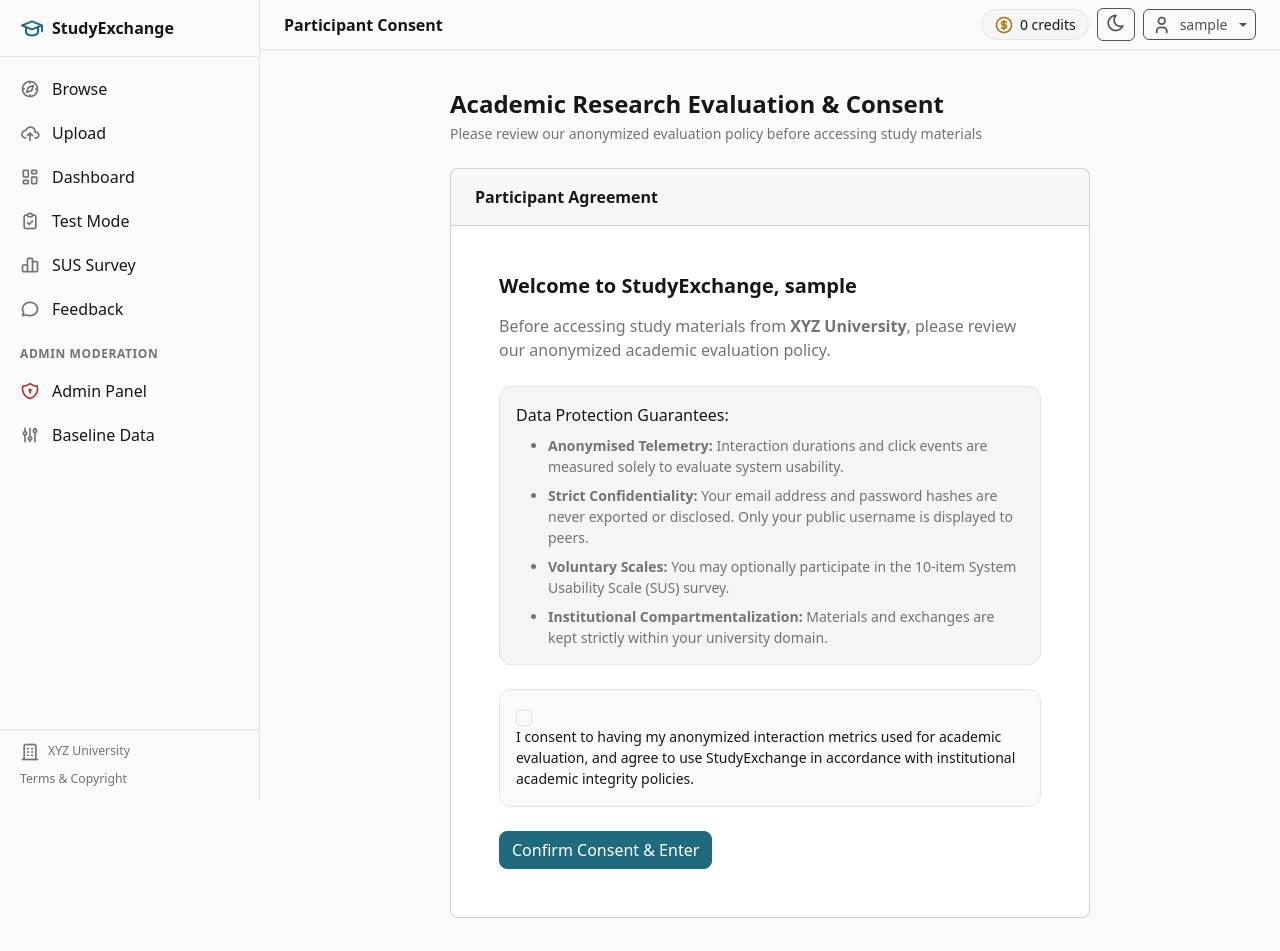
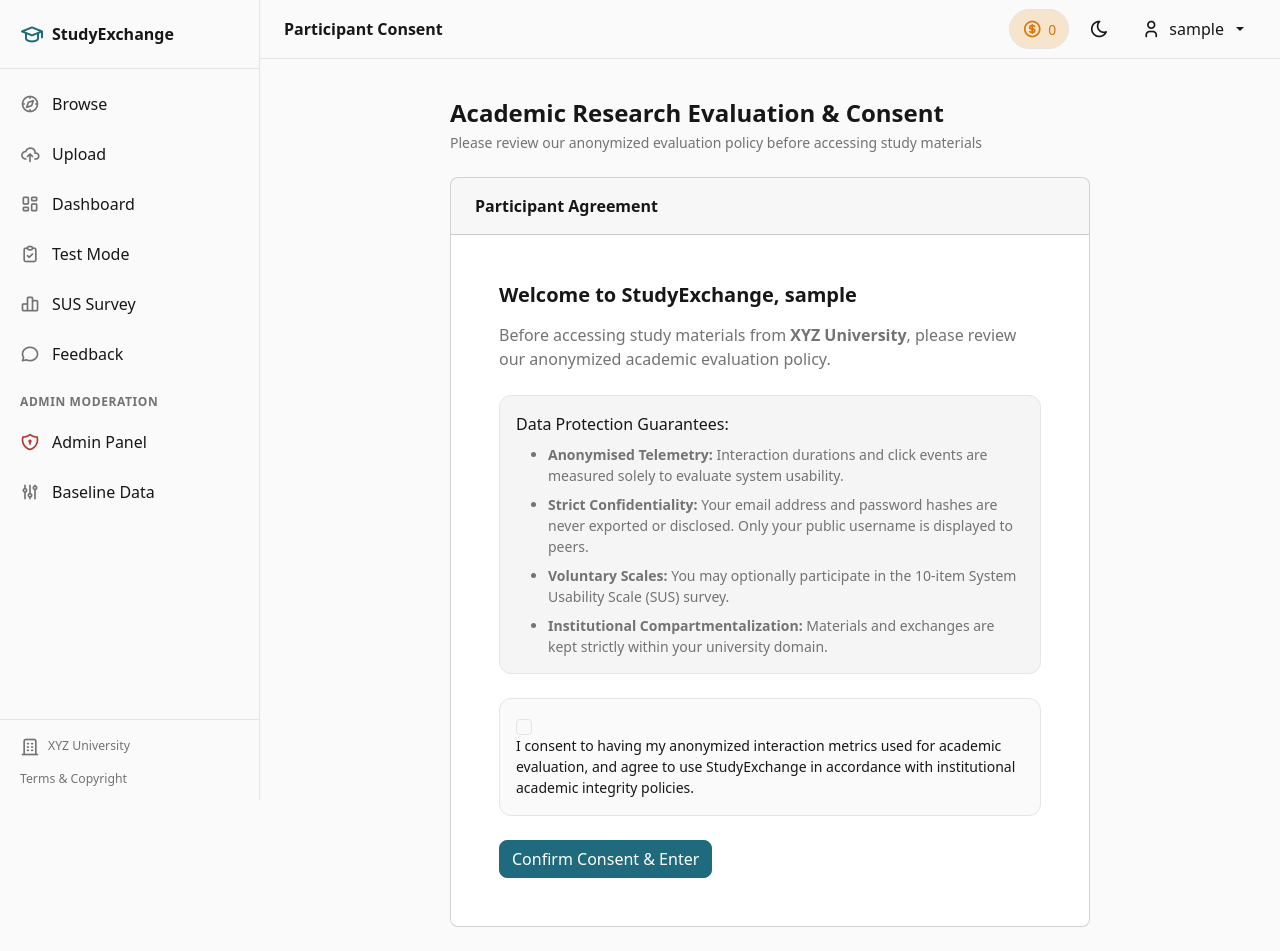
Before and after one commit to TheRealSamkit/eduspace, a Flask app: page /consent in a window 1280 px wide. Before the commit the page ends 918 px from the top, so only its background shows below. Run offline with Flask 3, Linux system fonts and the light colour scheme; the visitor is signed in with stand-in values (Sample User, id 1); data comes from the database, SQL or seed files in the repository; data that the repository does not hold is empty; some libraries are stand-ins or nearby versions.

Commit message:
manual UI fixes

```diff
--- a/static/css/custom.css
+++ b/static/css/custom.css
@@ -153,8 +153,8 @@
 }
 
 .star-rating-input label:hover,
-.star-rating-input label:hover ~ label,
-.star-rating-input input:checked ~ label {
+.star-rating-input label:hover~label,
+.star-rating-input input:checked~label {
     color: var(--bs-brass);
 }
 
@@ -202,3 +202,20 @@
     color: var(--bs-body-color);
     border-bottom: 1px solid var(--bs-border-color);
 }
+
+
+.empty-state-card {
+    border: 1px dashed var(--bs-border-color);
+    border-radius: var(--bs-border-radius-lg, 0.5rem);
+    background-color: var(--bs-tertiary-bg);
+}
+
+.task-active-banner {
+    background-color: var(--bs-secondary-bg);
+    color: var(--bs-body-color);
+    border-bottom: 1px solid var(--bs-border-color);
+}
+
+.ti {
+    line-height: unset;
+}
--- a/templates/base.html
+++ b/templates/base.html
@@ -194,7 +194,7 @@
         <div class="app-main">
             <!-- Slim Topbar (Identical padding px-3 px-lg-4 py-2 across all pages) -->
             <header
-                class="app-topbar d-flex align-items-center justify-content-between px-3 px-lg-4 py-2 border-bottom bg-body">
+                class="app-topbar d-flex align-items-center justify-content-between px-2 px-lg-4 py-2 border-bottom bg-body">
                 <div class="d-flex align-items-center gap-3">
                     <button class="btn btn-outline-secondary btn-sm d-lg-none py-1 px-2" type="button"
                         data-bs-toggle="offcanvas" data-bs-target="#mobileSidebar" aria-controls="mobileSidebar"
@@ -208,20 +208,24 @@
 
                 <div class="d-flex align-items-center gap-2">
                     <!-- Credit balance chip (Brass icon, neutral chip) -->
-                    <a href="{{ url_for('dashboard') }}" class="credit-chip" title="Your study credit balance">
-                        <i class="ti ti-coin text-brass fs-5 flex-shrink-0" aria-hidden="true"></i>
-                        <span><span class="credit-balance-val">{{ current_user.credits }}</span> credits</span>
+                    <a href="{{ url_for('dashboard') }}"
+                        class="credit-chip bg-warning-subtle text-warning btn btn-warning"
+                        title="Your study credit balance">
+                        <i class="ti ti-coin fs-5 flex-shrink-0" aria-hidden="true"></i>
+                        <span class="credit-balance-val">{{ current_user.credits }}</span>
                     </a>
 
                     <!-- Theme toggle button -->
-                    <button type="button" class="btn btn-sm btn-outline-secondary btn-theme-toggle"
+                    <button type="button"
+                        class="btn rounded-circle btn-primary bg-body border-0 text-body btn-theme-toggle"
                         aria-label="Toggle light/dark theme" title="Toggle theme">
                         <i class="ti ti-moon theme-toggle-icon fs-5 flex-shrink-0" aria-hidden="true"></i>
                     </button>
 
                     <!-- User dropdown -->
                     <div class="dropdown">
-                        <button class="btn btn-sm btn-outline-secondary dropdown-toggle d-flex align-items-center gap-2"
+                        <button
+                            class="btn dropdown-toggle d-flex align-items-center gap-2 btn-primary border-0 text-body bg-body"
                             type="button" id="userDropdown" data-bs-toggle="dropdown" aria-expanded="false">
                             <i class="ti ti-user fs-5 flex-shrink-0" aria-hidden="true"></i>
                             <span class="d-none d-md-inline">{{ current_user.username }}</span>
@@ -358,7 +362,8 @@
                     <i class="ti ti-moon theme-toggle-icon fs-5 flex-shrink-0" aria-hidden="true"></i>
                 </button>
                 <a href="{{ url_for('login') }}" class="btn btn-sm btn-outline-secondary">Sign In</a>
-                <a href="{{ url_for('register') }}" class="btn btn-sm btn-outline-secondary">Register (+{{ config.SIGNUP_BONUS }})</a>
+                <a href="{{ url_for('register') }}" class="btn btn-sm btn-outline-secondary">Register (+{{
+                    config.SIGNUP_BONUS }})</a>
             </div>
         </div>
     </header>
--- a/templates/file_detail.html
+++ b/templates/file_detail.html
@@ -5,7 +5,7 @@
 
 {% block content %}
 <div class="row justify-content-center">
-    <div class="col-lg-9">
+    <div class="col-lg-12">
         <div class="mb-3">
             <a href="{{ url_for('browse') }}" class="text-decoration-none text-body-secondary small">
                 <i class="ti ti-arrow-left me-1" aria-hidden="true"></i>Back to Browse
```
Also changed, not shown: templates/terms.html (+20 -9 lines).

——

▶ [Your instructions]:
Report the number of lines in the entries above that include the word "color" and add nothing to it.

▶ [Response to this task]:
8